» THE PROBLEM
Please work out how many lines in the material contain "height" and give only that figure.

» THE RECORDS
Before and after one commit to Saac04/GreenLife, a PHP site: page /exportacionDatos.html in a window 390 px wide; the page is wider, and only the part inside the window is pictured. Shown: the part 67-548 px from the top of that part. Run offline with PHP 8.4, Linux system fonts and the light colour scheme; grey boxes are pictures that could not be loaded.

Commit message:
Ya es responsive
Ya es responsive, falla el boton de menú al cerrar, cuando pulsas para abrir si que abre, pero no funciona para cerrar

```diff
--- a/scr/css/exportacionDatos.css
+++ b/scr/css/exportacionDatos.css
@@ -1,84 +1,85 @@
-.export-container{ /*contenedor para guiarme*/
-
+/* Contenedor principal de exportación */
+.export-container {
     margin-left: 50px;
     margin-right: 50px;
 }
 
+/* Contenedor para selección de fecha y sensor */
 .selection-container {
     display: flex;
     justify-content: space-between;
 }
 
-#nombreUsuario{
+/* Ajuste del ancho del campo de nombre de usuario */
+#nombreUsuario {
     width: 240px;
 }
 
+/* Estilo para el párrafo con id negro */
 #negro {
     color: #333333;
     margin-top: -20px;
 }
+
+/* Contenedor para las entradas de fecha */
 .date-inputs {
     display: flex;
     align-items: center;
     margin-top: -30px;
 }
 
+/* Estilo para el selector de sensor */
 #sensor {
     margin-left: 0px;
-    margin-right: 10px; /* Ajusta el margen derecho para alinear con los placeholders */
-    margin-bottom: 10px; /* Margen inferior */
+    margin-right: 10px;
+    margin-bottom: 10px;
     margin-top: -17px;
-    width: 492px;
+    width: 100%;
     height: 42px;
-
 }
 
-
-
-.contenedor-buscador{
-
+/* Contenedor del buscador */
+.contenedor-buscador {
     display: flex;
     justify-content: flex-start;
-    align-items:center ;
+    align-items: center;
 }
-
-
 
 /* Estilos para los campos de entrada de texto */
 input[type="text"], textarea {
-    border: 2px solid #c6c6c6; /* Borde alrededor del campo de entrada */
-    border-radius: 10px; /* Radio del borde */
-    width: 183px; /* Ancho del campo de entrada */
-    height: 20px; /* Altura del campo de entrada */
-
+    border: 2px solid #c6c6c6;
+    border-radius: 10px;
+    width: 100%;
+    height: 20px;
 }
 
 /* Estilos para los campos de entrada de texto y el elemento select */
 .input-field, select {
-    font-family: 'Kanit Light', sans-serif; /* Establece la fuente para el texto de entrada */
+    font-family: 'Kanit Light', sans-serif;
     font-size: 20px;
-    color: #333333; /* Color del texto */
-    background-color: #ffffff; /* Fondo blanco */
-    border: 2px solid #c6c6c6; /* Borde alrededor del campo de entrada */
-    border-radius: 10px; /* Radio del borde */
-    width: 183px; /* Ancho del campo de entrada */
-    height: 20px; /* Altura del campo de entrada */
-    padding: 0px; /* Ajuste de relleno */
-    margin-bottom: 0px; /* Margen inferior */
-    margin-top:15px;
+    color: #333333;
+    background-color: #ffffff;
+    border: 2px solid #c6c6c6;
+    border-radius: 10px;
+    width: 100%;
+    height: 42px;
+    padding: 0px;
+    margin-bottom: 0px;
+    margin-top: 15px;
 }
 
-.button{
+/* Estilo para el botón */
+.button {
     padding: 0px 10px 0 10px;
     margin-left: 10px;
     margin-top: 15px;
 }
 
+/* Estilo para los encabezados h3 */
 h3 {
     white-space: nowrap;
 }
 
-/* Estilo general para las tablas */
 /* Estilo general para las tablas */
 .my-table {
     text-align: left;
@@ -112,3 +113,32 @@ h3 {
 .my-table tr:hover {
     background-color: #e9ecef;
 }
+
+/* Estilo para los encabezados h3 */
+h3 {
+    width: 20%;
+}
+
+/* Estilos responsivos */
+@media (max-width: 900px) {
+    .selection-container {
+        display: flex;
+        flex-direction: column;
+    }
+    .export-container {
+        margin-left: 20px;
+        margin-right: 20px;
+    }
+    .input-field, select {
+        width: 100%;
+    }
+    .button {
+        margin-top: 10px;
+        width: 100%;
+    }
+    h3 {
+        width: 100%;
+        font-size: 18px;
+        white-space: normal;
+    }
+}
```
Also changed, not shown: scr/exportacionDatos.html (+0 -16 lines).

» COMPLETED TASK
5